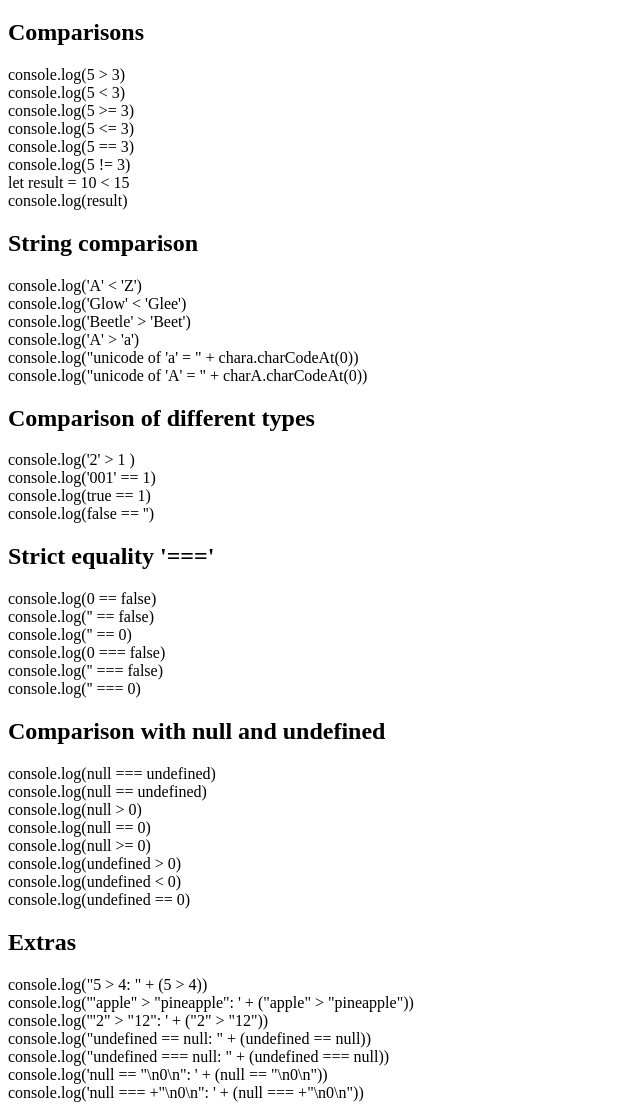
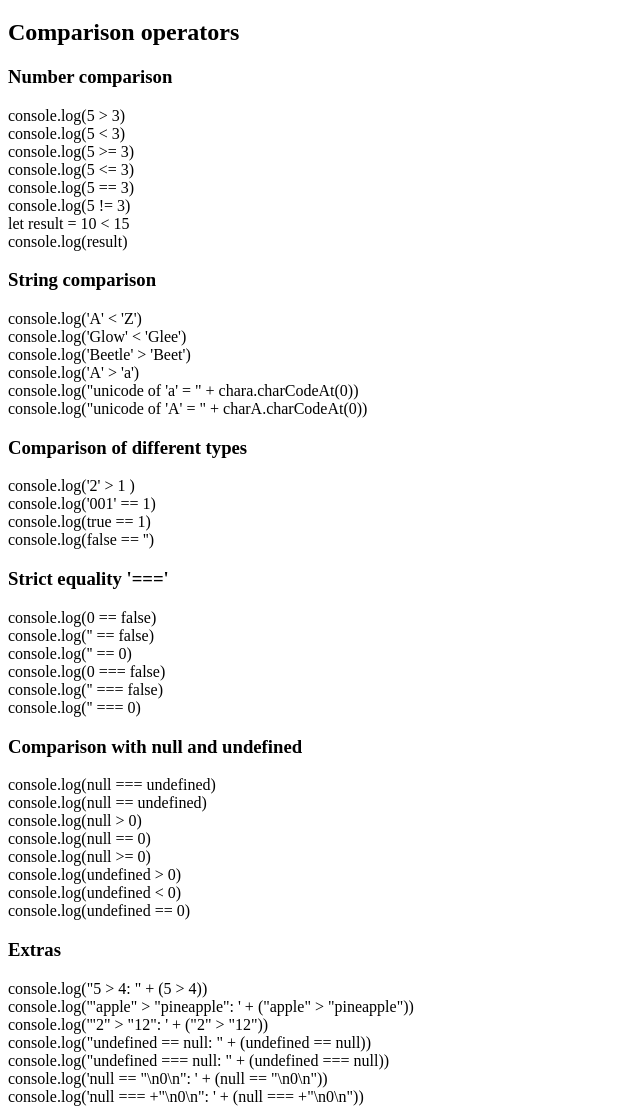
Before and after one commit to skyeoh/javascript-practice, a plain HTML site: page 04-conditionals/index.html in a window 1280 px wide. Shown: the part 61-1175 px from the top of the page, without its empty margins (0-640 px from the left). Drawn offline with Linux system fonts and the light colour scheme.

Commit message:
Change hierarchy of section titles

```diff
--- a/04-conditionals/index.html
+++ b/04-conditionals/index.html
@@ -8,7 +8,9 @@
     <body>
         <h1>Conditionals</h1>
 
-        <h2>Comparisons</h2>
+        <h2>Comparison operators</h2>
+
+        <h3>Number comparison</h3>
         <p style="margin: 0">console.log(5 > 3)</p>
         <p style="margin: 0">console.log(5 < 3)</p>
         <p style="margin: 0">console.log(5 >= 3)</p>
@@ -18,7 +20,7 @@
         <p style="margin: 0">let result = 10 < 15</p>
         <p style="margin: 0">console.log(result)</p>
 
-        <h2>String comparison</h2>
+        <h3>String comparison</h3>
         <p style="margin: 0">console.log('A' < 'Z')</p>
         <p style="margin: 0">console.log('Glow' < 'Glee')</p>
         <p style="margin: 0">console.log('Beetle' > 'Beet')</p>
@@ -26,13 +28,13 @@
         <p style="margin: 0">console.log("unicode of 'a' = " + chara.charCodeAt(0))</p>
         <p style="margin: 0">console.log("unicode of 'A' = " + charA.charCodeAt(0))</p>
 
-        <h2>Comparison of different types</h2>
+        <h3>Comparison of different types</h3>
         <p style="margin: 0">console.log('2' > 1 )</p>
         <p style="margin: 0">console.log('001' == 1)</p>
         <p style="margin: 0">console.log(true == 1)</p>
         <p style="margin: 0">console.log(false == '')</p>
 
-        <h2>Strict equality '==='</h2>
+        <h3>Strict equality '==='</h3>
         <p style="margin: 0">console.log(0 == false)</p>
         <p style="margin: 0">console.log('' == false)</p>
         <p style="margin: 0">console.log('' == 0)</p>
@@ -40,7 +42,7 @@
         <p style="margin: 0">console.log('' === false)</p>
         <p style="margin: 0">console.log('' === 0)</p>
 
-        <h2>Comparison with null and undefined</h2>
+        <h3>Comparison with null and undefined</h3>
         <p style="margin: 0">console.log(null === undefined)</p>
         <p style="margin: 0">console.log(null == undefined)</p>
         <p style="margin: 0">console.log(null > 0)</p>
@@ -50,7 +52,7 @@
         <p style="margin: 0">console.log(undefined < 0)</p>
         <p style="margin: 0">console.log(undefined == 0)</p>
 
-        <h2>Extras</h2>
+        <h3>Extras</h3>
         <p style="margin: 0">console.log("5 > 4: " + (5 > 4))</p>
         <p style="margin: 0">console.log('"apple" > "pineapple": ' + ("apple" > "pineapple"))</p>
         <p style="margin: 0">console.log('"2" > "12": ' + ("2" > "12"))</p>
```
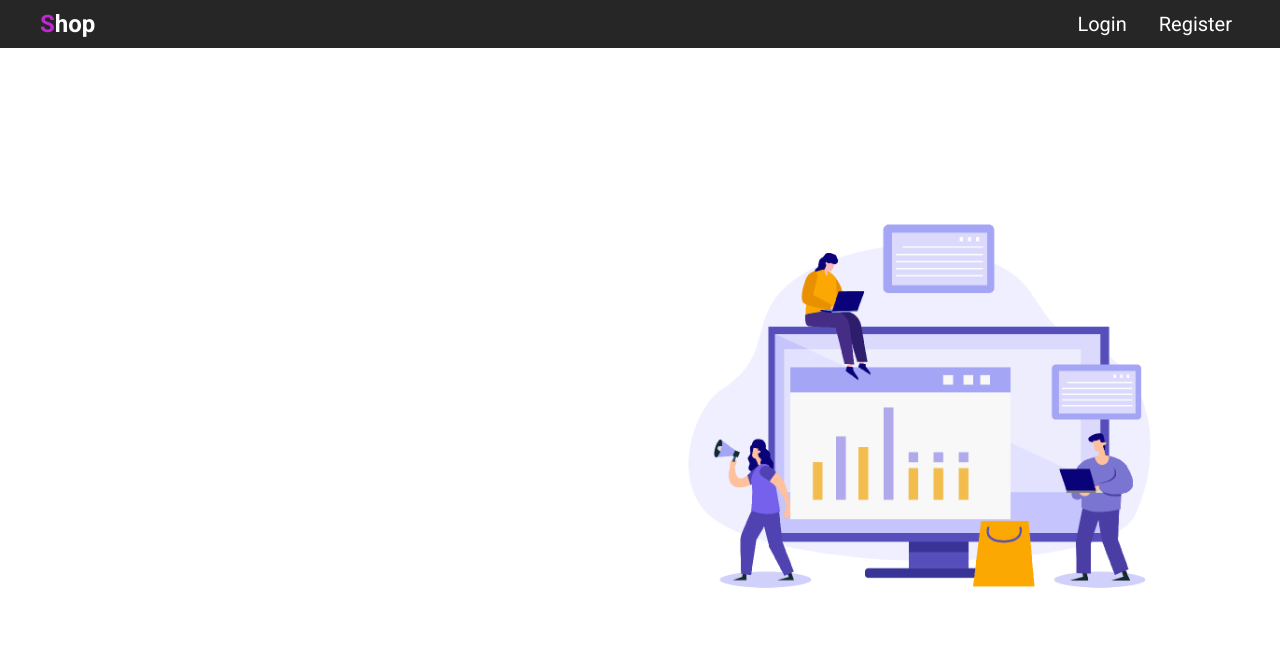
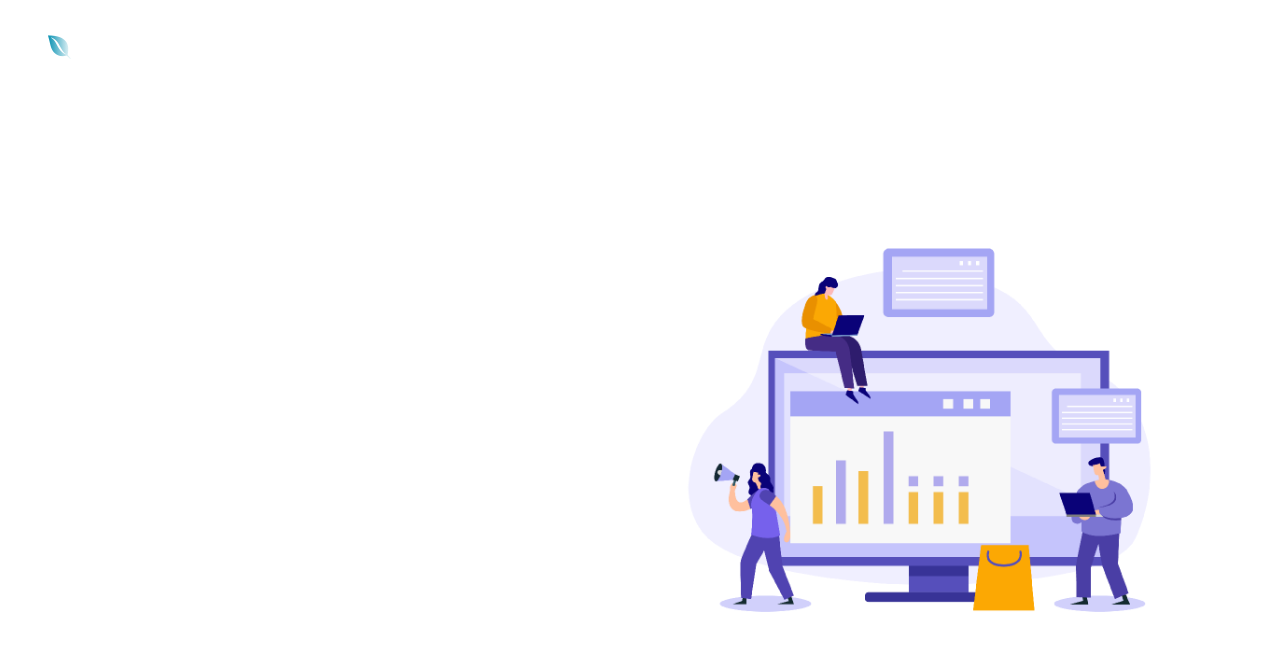
Before and after one commit to gintare-ces/Gintare_Cesiuliene_baigiamasis_darbas, a React (Vite) app: page / in a window 1280 px wide. Shown: the top 650 px of the page. Built offline with nearby package versions, Linux system fonts and the light colour scheme; no server answers.

Commit message:
header css

```diff
--- a/src/components/layout/Header.jsx
+++ b/src/components/layout/Header.jsx
@@ -6,24 +6,24 @@ import LogoutForm from '../auth/LogoutForm';
 function Header() {
   const { isLoggedIn } = useAuthCtx()
   return (
-    <header  className='bg-neutral-800 dark:bg-neutral-900'>
-        <div className='px-8 relative flex w-full flex-wrap items-center justify-between '>
-            <Link to={'/'} className='p-2 py-2 text-2xl font-roboto text-white  font-bold' ><span className='text-fuchsia-600 text-2xl'>S</span>hop</Link>
+    <header  className='pt-6'>
+        <div className='md:px-10 relative flex w-full flex-wrap items-center justify-between '>
+            <Link to={'/'} className='p-2 py-2 text-2xl font-roboto text-white  font-bold' ><i className="fa fa-envira bg-clip-text bg-gradient-to-r from-cyan-600 hover:border-b-4 hover:border-fuchsia-700 text-transparent" aria-hidden="true"></i>SHOP</Link>
             <nav className='pl-6'>
               {isLoggedIn &&
                 <>
-                <NavLink to={'/shops'} className='px-4 py-4 text-xl font-roboto text-white hover:bg-fuchsia-700 '   >Shops</NavLink>
-                <NavLink to={'/shops/add'} className='px-4 py-4 text-xl font-roboto text-white hover:bg-fuchsia-700' >Add Shop</NavLink>
+                <NavLink to={'/shops'} className='px-5 py-2 text-xl font-roboto text-white hover:border-b-4 hover:border-fuchsia-700 font-bold'   >Shops</NavLink>
+                <NavLink to={'/shops/add'} className='px-5 py-2 text-xl font-roboto text-white hover:border-b-4 hover:border-fuchsia-700 font-bold' >Add Shop</NavLink>
                 <NavLink >
                   <LogoutForm />
                 </NavLink>
                 </>
               }
               {!isLoggedIn &&
-                <NavLink to={'/login'} className='px-4 py-4 text-xl font-roboto text-white hover:bg-fuchsia-700' >Login</NavLink>
+                <NavLink to={'/login'} className='px-5 py-2 text-xl font-roboto text-white hover:border-b-4 hover:border-fuchsia-700 font-bold' >Login</NavLink>
               }
               {!isLoggedIn &&
-                <NavLink to={'/register'} className='px-4 py-4 text-xl font-roboto text-white hover:bg-fuchsia-700' >Register</NavLink>
+                <NavLink to={'/register'} className='px-5 py-2 text-xl font-roboto text-white hover:border-b-4 hover:border-fuchsia-700 font-bold' >Register</NavLink>
               }
             </nav>
 
```
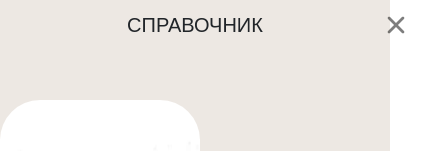
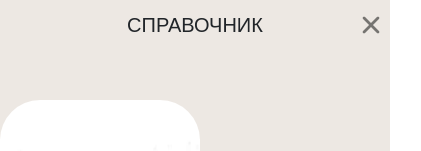
Before and after one commit to Oikapi/GeoTest, a React (Vite) app: page /GeoTest/directory in a window 390 px wide. Shown: the top 151 px of the page, 421 px wide, since content can reach past the window. Built offline with nearby package versions, Linux system fonts and the light colour scheme.

Commit message:
mobile css for dyr

```diff
--- a/src/Pages/DirectoryPage/dirItem.css
+++ b/src/Pages/DirectoryPage/dirItem.css
@@ -36,5 +36,7 @@
     .dir-item-img {
         min-width: 200px;
         min-height: 200px;
+        margin-right: 0;
     }
+
 }
--- a/src/Pages/EachPage/eachItem.css
+++ b/src/Pages/EachPage/eachItem.css
@@ -242,8 +242,13 @@ button.next-button {
   }
 
   .btn-close {
-    /* width: 70px;
-    height: 70px; */
+    /* margin-right: auto; */
+    position: fixed;
+  }
+
+  .btn-close img {
+    /* margin-right: auto; */
+    margin-left: -50px;
   }
 
 }
```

—————

**Aim of the exercise**
Read through the records above and copy the lines that contain "false".

**Completed exercise**
         <p style="margin: 0">console.log(false == '')</p>
         <p style="margin: 0">console.log(0 == false)</p>
         <p style="margin: 0">console.log('' == false)</p>
         <p style="margin: 0">console.log('' === false)</p>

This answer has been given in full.